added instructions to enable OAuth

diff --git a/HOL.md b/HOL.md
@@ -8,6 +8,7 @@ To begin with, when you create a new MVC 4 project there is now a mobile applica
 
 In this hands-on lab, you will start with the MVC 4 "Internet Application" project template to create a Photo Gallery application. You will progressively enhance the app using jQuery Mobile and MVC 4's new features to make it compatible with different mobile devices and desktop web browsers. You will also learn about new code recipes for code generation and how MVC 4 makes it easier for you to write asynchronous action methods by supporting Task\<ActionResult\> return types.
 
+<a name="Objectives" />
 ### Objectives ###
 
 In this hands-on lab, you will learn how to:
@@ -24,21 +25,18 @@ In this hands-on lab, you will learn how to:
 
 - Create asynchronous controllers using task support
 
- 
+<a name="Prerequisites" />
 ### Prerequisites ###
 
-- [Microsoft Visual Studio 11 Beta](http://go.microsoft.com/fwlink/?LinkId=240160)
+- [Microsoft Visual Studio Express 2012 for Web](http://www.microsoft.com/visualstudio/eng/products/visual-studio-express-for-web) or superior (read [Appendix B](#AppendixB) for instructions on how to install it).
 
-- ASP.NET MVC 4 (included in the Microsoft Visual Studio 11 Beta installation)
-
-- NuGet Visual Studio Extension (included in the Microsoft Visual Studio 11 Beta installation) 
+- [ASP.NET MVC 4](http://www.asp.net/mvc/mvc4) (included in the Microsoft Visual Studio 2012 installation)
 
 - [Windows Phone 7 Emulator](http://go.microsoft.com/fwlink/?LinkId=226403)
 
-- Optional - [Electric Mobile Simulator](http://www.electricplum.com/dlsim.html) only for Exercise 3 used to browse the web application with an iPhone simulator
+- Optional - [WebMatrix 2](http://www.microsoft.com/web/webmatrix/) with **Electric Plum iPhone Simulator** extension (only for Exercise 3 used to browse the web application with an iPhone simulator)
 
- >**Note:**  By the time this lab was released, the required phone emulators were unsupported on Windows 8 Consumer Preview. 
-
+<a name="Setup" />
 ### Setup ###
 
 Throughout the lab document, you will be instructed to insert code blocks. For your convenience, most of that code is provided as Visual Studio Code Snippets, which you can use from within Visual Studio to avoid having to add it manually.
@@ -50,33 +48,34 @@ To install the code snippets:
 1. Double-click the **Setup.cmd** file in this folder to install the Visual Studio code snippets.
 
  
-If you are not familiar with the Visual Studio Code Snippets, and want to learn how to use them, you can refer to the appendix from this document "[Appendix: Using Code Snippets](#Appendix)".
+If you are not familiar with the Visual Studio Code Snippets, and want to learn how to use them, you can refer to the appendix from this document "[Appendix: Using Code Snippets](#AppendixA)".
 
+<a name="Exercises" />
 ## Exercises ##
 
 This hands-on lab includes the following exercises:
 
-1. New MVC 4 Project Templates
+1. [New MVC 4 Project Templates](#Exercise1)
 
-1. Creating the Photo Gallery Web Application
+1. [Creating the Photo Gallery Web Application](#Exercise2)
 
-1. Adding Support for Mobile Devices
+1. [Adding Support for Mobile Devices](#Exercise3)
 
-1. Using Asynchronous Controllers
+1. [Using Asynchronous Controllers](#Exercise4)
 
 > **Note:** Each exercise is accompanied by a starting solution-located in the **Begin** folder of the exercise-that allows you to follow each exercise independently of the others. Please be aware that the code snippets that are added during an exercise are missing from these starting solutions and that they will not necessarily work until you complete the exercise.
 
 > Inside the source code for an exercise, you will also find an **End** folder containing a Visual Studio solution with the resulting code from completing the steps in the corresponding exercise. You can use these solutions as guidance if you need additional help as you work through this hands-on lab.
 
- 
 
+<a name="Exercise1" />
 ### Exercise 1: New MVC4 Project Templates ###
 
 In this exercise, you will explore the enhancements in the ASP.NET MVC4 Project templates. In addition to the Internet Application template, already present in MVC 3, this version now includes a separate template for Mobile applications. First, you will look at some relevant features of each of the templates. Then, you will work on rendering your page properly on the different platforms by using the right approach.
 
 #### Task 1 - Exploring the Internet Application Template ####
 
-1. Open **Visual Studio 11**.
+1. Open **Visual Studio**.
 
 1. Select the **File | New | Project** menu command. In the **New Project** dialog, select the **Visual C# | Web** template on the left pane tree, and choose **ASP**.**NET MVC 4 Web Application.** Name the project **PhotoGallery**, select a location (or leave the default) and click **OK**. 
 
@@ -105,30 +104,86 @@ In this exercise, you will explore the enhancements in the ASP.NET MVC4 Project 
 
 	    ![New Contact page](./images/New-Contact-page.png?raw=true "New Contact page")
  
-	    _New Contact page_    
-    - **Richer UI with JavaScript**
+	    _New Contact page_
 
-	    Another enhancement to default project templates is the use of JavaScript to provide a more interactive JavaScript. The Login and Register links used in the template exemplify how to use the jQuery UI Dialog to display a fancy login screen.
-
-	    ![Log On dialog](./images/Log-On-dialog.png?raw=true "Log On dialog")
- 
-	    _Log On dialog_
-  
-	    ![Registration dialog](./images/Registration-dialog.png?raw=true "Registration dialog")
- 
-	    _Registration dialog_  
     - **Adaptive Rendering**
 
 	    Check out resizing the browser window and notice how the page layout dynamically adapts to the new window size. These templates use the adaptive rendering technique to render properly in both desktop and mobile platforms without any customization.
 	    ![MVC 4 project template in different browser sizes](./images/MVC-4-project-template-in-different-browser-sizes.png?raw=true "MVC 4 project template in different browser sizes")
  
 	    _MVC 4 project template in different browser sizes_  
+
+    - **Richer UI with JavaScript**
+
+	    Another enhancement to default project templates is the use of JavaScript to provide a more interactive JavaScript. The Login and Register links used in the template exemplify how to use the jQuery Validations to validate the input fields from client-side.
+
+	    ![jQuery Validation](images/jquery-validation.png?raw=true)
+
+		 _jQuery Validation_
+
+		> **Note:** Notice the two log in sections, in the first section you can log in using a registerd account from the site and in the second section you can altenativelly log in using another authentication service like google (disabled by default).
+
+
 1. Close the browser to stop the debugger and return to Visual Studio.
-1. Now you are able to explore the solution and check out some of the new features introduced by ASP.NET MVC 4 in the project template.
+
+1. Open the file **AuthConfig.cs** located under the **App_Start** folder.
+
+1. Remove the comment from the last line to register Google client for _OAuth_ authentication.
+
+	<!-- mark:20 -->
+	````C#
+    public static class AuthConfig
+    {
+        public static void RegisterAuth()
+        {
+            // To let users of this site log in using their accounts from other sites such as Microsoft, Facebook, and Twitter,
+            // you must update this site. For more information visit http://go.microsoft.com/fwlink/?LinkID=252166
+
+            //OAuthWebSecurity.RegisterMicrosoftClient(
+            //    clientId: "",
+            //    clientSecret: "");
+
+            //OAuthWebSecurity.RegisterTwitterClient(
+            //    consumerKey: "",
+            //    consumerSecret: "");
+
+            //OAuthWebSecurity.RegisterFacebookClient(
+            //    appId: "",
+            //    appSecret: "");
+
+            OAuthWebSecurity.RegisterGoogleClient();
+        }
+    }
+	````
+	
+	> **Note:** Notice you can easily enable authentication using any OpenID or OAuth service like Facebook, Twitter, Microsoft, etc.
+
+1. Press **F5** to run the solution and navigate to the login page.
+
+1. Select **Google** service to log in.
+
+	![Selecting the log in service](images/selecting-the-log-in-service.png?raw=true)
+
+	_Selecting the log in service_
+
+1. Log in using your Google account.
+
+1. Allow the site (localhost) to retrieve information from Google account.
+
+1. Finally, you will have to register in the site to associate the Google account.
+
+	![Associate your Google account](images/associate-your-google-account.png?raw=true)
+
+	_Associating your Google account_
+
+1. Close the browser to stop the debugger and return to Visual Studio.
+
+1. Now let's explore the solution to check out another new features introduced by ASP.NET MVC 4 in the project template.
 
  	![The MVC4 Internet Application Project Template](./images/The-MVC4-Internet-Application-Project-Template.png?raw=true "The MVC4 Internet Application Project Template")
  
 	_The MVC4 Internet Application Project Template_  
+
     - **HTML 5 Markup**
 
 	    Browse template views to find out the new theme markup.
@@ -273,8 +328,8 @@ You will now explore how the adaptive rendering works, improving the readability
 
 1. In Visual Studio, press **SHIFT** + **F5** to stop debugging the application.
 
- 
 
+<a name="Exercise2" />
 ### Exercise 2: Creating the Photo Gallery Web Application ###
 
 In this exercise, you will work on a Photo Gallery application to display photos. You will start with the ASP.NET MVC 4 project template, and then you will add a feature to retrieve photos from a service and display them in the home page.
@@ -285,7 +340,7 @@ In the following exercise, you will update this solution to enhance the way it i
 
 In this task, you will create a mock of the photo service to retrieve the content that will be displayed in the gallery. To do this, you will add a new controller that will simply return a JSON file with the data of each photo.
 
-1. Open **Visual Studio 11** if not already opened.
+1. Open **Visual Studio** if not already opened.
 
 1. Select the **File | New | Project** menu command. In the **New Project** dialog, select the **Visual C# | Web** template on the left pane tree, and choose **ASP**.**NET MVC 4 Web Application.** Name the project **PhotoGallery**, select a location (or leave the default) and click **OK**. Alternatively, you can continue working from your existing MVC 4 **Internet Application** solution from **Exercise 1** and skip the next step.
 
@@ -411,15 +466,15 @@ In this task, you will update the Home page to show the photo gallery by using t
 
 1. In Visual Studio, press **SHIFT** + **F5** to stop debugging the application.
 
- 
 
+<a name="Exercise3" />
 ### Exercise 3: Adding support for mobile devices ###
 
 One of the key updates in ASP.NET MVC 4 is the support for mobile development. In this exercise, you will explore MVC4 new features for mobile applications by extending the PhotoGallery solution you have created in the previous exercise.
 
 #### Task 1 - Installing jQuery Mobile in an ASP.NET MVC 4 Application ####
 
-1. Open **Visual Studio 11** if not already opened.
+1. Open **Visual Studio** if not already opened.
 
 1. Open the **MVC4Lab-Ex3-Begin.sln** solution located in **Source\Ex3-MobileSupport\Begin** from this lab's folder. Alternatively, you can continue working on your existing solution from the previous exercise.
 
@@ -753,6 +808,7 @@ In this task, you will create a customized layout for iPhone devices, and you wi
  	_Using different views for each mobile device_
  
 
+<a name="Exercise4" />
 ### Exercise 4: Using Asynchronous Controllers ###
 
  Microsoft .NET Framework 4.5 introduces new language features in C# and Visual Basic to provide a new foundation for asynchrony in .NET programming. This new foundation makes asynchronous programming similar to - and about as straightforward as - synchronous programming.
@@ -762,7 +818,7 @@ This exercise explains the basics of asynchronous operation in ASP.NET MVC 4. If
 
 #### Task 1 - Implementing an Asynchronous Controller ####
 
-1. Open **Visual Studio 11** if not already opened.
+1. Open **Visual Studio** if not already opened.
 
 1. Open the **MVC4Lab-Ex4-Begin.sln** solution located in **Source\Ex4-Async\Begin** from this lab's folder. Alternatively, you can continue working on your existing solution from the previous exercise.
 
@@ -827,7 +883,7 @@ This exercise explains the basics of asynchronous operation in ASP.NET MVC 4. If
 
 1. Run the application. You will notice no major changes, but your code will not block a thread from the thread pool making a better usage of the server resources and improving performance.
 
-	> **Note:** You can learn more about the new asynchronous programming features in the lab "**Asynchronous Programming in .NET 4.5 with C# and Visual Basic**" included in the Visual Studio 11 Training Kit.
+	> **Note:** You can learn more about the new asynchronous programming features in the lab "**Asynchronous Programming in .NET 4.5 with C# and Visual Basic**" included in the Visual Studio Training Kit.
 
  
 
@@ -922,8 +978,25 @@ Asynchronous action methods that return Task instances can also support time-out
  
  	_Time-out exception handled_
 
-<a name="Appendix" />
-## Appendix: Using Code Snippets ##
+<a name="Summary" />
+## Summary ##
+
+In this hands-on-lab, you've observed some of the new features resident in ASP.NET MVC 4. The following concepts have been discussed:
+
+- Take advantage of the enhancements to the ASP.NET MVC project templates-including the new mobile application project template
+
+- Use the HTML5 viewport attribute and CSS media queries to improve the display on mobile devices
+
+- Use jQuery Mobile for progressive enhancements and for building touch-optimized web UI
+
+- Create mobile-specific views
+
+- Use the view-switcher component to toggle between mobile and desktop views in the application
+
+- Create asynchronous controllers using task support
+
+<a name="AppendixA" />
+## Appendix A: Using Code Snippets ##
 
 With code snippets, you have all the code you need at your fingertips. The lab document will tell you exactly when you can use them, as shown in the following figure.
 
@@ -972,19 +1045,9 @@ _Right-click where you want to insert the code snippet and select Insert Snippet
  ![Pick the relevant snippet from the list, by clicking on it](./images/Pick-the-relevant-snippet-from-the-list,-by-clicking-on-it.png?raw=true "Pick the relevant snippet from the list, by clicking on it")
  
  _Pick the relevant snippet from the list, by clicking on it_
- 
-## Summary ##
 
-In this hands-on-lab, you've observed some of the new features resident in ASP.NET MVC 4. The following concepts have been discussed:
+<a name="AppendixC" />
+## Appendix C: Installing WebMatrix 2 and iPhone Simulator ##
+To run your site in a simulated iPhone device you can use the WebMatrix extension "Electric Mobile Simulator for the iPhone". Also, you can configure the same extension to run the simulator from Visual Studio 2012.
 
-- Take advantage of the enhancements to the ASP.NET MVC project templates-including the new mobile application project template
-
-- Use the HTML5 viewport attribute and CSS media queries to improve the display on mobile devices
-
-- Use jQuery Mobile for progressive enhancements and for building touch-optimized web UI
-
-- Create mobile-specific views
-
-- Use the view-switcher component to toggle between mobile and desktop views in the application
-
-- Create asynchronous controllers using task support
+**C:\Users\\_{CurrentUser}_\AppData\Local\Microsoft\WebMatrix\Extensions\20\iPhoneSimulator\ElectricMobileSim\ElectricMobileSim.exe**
* * * * * * * * *
TASK INSTRUCTIONS>
The answer should be the exact lines running from the line containing "-- Create asynchronous" to the last line of the entries, with nothing else.

FINISHED TASK>
-- Create asynchronous controllers using task support
+**C:\Users\\_{CurrentUser}_\AppData\Local\Microsoft\WebMatrix\Extensions\20\iPhoneSimulator\ElectricMobileSim\ElectricMobileSim.exe**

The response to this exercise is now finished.